The participants also attended a Grand Chamber hearing in the case of A.B. v Switzerland, which concerned the conviction of a journalist for disclosing confidential information from a judicial investigation. The hearing allowed participants to observe different advocacy styles, and provoked discussion about the presentation of the case. Sergey Zayets, an experienced lawyer from the Regional Centre for Human Rights, originally based in Sebastopol, and recently relocated to Kyiv, commented:
However experienced you are, the first time you attend a hearing at the European Court, you are in awe at being there, impressed by the silence as the judges enter, and the general solemnity of the proceedings. The second time, you are able to concentrate more and listen to the content of the case. This was my third visit and only now was I able to analyse the pleading as a professional and put myself in the shoes of the lawyers. I now feel more prepared, were I to plead my own case in Strasbourg. I would not feel intimidated during the hearing, would be able to use the right tone and speak with confidence to the judges.
A panel discussion with Russian, Ukrainian and Azerbaijani Registry Lawyers led to a productive session, reviewing some of the procedural hurdles involved in lodging complex cases at the ECtHR. For example, the group discussed the practical and jurisdictional difficulties involved in lodging cases from Crimea and Eastern Ukraine, as well as the cases arising from the conflict in South Ossetia in 2008.
The group also met with representatives of the Human Rights Commissioner’s Office and gained useful information about the Commissioner’s role and how best to interact with his Office. For example, during the meeting our partner lawyer from Armenia received detailed and practical information on how to provide input prior to an upcoming country visit by the Commissioner and was able to make direct personal contact with the person in charge of the visit.
During the LSDP, Mariat Imaeva noted that the participants were “a very engaged and committed group of lawyers”. Jessica Gavron commented:
This LSDP provides a rare opportunity for lawyers on the ground working in difficult conditions in countries with serious human rights abuses to meet with senior CoE officials working on all stages of their cases, facilitating discussion of issues encountered and providing insight into the CoE processes. On this particular trip, participant lawyers took full advantage of this to raise pressing issues of world concern, such as the systematic imprisonment of human rights defenders in Azerbaijan and the legal implications of the conflict in Ukraine. We hope that this exchange of perspectives is valuable for all concerned.
The feedback for the LSDP was very positive, with participants stating that:
“I got answers to the questions that I can directly implement in my current work… I faced some obstacles in my work and EHRAC gave me an opportunity to ask judges and lawyers directly.”
“EHRAC does a great job for the NGOs in the region. Additional to their everyday assistance they gave us a chance to meet people that actually make decisions on the work that we do.”
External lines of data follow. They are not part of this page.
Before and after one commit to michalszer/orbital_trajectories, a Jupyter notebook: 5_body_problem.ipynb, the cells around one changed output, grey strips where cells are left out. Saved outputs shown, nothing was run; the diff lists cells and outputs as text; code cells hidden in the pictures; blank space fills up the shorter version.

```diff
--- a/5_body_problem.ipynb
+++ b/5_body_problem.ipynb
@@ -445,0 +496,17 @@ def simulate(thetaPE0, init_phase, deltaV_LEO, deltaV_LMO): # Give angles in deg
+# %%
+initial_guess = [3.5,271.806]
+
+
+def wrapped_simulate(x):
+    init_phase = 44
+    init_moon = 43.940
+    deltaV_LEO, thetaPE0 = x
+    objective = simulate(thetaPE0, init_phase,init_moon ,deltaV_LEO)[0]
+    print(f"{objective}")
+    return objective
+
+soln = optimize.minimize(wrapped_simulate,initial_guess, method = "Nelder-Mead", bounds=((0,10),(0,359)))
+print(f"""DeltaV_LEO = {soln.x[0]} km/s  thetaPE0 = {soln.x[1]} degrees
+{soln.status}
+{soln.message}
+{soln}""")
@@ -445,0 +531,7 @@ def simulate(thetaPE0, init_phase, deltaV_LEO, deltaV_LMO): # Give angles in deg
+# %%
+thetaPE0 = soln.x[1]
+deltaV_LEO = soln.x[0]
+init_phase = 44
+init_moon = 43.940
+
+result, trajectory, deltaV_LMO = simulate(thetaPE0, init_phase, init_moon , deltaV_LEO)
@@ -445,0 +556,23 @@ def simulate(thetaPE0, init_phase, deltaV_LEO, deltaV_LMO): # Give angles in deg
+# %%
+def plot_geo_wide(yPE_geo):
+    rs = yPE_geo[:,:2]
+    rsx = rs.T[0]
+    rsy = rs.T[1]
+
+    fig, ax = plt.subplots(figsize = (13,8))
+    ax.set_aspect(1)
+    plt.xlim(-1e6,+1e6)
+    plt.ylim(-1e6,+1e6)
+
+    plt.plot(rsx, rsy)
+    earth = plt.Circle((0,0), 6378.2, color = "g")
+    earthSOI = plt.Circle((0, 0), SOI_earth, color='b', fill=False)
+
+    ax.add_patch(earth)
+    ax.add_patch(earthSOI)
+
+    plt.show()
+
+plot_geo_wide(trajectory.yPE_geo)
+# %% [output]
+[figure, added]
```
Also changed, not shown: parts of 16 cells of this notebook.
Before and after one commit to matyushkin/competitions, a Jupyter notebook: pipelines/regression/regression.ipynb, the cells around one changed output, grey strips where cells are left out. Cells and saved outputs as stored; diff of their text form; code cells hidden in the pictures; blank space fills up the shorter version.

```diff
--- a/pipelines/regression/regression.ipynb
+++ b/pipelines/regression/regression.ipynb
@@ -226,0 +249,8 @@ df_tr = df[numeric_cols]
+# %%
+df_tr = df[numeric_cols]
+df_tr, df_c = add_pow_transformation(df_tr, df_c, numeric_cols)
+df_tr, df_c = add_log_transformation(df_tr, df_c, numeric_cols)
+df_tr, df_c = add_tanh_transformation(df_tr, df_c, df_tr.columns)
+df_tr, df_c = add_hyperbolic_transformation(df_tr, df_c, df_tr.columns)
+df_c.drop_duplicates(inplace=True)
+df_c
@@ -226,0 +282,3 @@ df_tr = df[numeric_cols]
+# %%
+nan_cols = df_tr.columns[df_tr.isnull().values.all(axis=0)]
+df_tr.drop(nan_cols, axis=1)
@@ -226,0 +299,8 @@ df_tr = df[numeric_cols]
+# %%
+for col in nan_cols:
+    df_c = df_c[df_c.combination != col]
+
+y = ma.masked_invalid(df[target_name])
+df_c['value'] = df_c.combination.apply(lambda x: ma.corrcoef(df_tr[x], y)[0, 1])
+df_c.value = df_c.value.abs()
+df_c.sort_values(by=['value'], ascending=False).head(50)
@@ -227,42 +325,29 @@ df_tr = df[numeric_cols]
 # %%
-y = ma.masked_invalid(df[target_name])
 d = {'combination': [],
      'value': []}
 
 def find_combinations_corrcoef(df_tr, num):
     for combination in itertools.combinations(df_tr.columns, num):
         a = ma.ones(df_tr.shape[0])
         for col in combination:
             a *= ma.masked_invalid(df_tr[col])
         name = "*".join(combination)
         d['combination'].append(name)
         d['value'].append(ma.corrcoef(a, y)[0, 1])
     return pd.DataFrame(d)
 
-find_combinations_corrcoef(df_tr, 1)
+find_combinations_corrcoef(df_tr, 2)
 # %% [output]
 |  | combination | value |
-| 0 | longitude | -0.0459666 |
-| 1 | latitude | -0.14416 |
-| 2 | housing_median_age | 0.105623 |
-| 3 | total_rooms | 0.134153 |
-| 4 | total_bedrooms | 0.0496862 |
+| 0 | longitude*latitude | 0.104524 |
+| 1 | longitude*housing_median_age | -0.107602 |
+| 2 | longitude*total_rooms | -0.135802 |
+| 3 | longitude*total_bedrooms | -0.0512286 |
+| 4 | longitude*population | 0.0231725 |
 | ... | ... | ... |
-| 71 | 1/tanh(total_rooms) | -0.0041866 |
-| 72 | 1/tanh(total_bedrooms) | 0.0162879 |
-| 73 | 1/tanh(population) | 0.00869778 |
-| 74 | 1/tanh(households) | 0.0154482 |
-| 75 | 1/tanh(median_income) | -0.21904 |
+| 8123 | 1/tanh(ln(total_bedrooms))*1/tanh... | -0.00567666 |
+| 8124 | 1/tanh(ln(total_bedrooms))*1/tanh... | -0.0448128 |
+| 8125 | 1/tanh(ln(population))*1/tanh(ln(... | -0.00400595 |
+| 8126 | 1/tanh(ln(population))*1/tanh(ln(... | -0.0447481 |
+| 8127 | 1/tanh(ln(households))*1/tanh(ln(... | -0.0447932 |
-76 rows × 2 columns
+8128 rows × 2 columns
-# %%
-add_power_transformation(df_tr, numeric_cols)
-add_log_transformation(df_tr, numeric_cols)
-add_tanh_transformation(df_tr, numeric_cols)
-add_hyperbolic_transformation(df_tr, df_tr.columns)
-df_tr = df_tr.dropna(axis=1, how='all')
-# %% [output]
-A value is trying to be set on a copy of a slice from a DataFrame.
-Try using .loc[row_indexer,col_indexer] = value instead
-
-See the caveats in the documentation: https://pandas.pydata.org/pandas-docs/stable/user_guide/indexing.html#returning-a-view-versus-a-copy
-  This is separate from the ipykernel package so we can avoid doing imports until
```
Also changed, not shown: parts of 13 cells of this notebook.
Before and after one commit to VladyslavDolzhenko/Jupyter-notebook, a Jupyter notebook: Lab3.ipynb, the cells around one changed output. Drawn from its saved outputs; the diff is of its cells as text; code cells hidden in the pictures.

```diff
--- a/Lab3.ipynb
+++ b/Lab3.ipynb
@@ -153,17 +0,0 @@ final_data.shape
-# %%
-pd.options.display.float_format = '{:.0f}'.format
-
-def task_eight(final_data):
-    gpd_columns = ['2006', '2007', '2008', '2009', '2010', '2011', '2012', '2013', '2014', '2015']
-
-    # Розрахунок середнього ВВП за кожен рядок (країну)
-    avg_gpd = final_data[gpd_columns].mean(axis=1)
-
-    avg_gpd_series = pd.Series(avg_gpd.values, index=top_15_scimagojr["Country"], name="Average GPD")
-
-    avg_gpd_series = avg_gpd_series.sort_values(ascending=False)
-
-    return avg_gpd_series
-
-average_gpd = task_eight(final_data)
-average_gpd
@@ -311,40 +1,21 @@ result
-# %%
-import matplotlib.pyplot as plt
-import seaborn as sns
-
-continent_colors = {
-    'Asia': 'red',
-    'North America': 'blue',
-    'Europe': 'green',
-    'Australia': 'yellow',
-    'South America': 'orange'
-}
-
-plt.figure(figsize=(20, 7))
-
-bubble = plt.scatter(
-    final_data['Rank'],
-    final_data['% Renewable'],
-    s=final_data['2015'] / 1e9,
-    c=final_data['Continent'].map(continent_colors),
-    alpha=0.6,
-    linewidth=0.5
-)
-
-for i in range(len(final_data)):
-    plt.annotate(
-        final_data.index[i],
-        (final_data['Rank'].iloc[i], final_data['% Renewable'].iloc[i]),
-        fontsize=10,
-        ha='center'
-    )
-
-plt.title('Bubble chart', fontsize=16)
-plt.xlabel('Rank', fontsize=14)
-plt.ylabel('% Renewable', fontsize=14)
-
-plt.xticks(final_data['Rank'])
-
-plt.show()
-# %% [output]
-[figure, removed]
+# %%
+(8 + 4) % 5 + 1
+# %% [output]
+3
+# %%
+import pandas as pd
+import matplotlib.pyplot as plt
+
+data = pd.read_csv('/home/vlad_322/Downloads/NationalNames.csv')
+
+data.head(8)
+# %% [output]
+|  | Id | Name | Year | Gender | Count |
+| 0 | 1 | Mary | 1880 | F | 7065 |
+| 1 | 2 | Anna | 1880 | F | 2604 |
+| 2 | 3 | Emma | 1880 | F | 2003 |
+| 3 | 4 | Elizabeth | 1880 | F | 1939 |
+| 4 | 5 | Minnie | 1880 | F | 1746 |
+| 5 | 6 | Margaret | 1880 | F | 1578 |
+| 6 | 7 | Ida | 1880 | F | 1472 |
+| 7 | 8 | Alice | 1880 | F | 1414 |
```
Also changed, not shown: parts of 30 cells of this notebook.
“I gained valuable legal experience [which will] improve my work on current cases in the court.”
“I was able to meet new people and was given a space and possibility to express myself. That is the most important thing for my country right now.”